The task
Only the lines that hold "item" should be in the answer, each copied from the data below.

Version difference data:
..............................

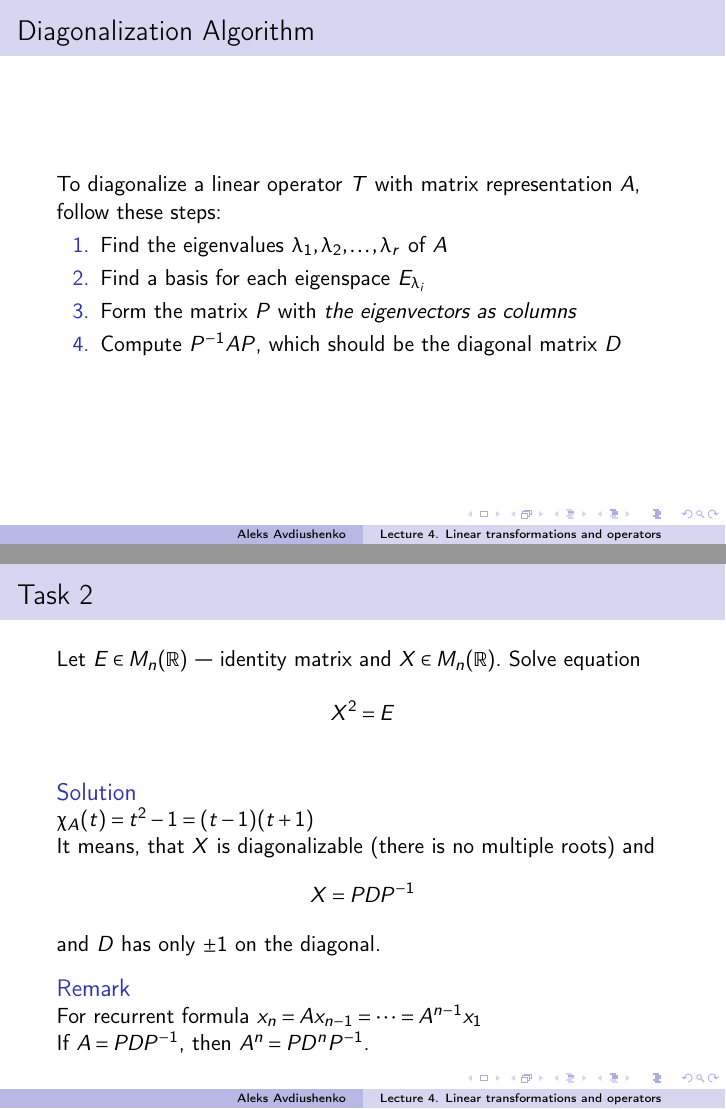
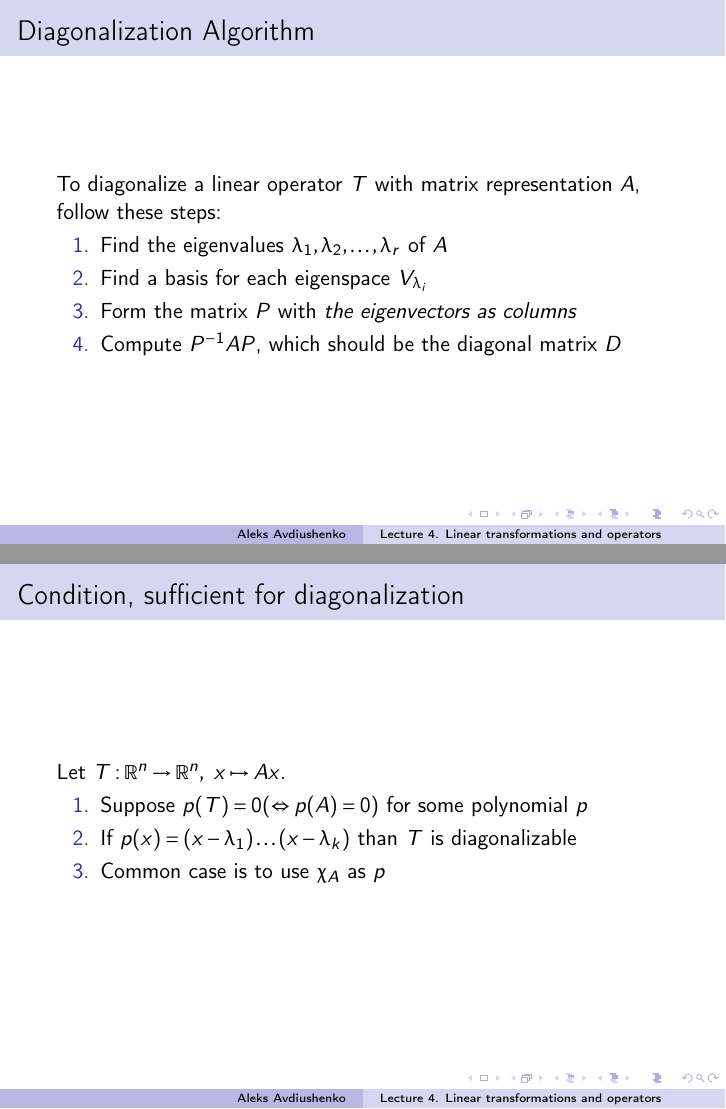
Before and after one commit to avalur/math_for_ds, LaTeX slides (week04_linear_transformations/linear_transformations.tex): pages 67 and 70 of 79 before the commit and pages 67 and 68 of 80 after it, joined at a grey line. Compiled offline with pdfLaTeX.

Commit message:
Some clarifications after the lecture

```diff
--- a/week04_linear_transformations/linear_transformations.tex
+++ b/week04_linear_transformations/linear_transformations.tex
@@ -604,9 +604,20 @@ leaving 1, 2, 4, and 8 as the special dimensions.
 
   \begin{enumerate}
     \item Find the eigenvalues $\lambda_1, \lambda_2, \dots, \lambda_r$ of $A$
-    \item Find a basis for each eigenspace $E_{\lambda_i}$
+    \item Find a basis for each eigenspace $V_{\lambda_i}$
     \item Form the matrix $P$ with \emph{the eigenvectors as columns}
     \item Compute $P^{-1} A P$, which should be the diagonal matrix $D$
+  \end{enumerate}
+\end{frame}
+
+
+\begin{frame}{Condition, sufficient for diagonalization}
+  Let $T: \mathbb{R}^n \to \mathbb{R}^n,\ x \mapsto Ax$.
+
+  \begin{enumerate}
+    \item Suppose $p(T) = 0 (\Leftrightarrow  p(A) = 0)$ for some polynomial $p$
+    \item If $p(x) = (x-\lambda_1)\dots (x-\lambda_k)$ than $T$ is diagonalizable
+    \item Common case is to use $\chi_A$ as $p$
   \end{enumerate}
 \end{frame}
 
```
Also changed, not shown: week04_linear_transformations/linear_transformations.pdf, week04_linear_transformations/linear_transformations.tex (5 more changed lines).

..............................

Response
     \item Find the eigenvalues $\lambda_1, \lambda_2, \dots, \lambda_r$ of $A$
-    \item Find a basis for each eigenspace $E_{\lambda_i}$
+    \item Find a basis for each eigenspace $V_{\lambda_i}$
     \item Form the matrix $P$ with \emph{the eigenvectors as columns}
     \item Compute $P^{-1} A P$, which should be the diagonal matrix $D$
+    \item Suppose $p(T) = 0 (\Leftrightarrow  p(A) = 0)$ for some polynomial $p$
+    \item If $p(x) = (x-\lambda_1)\dots (x-\lambda_k)$ than $T$ is diagonalizable
+    \item Common case is to use $\chi_A$ as $p$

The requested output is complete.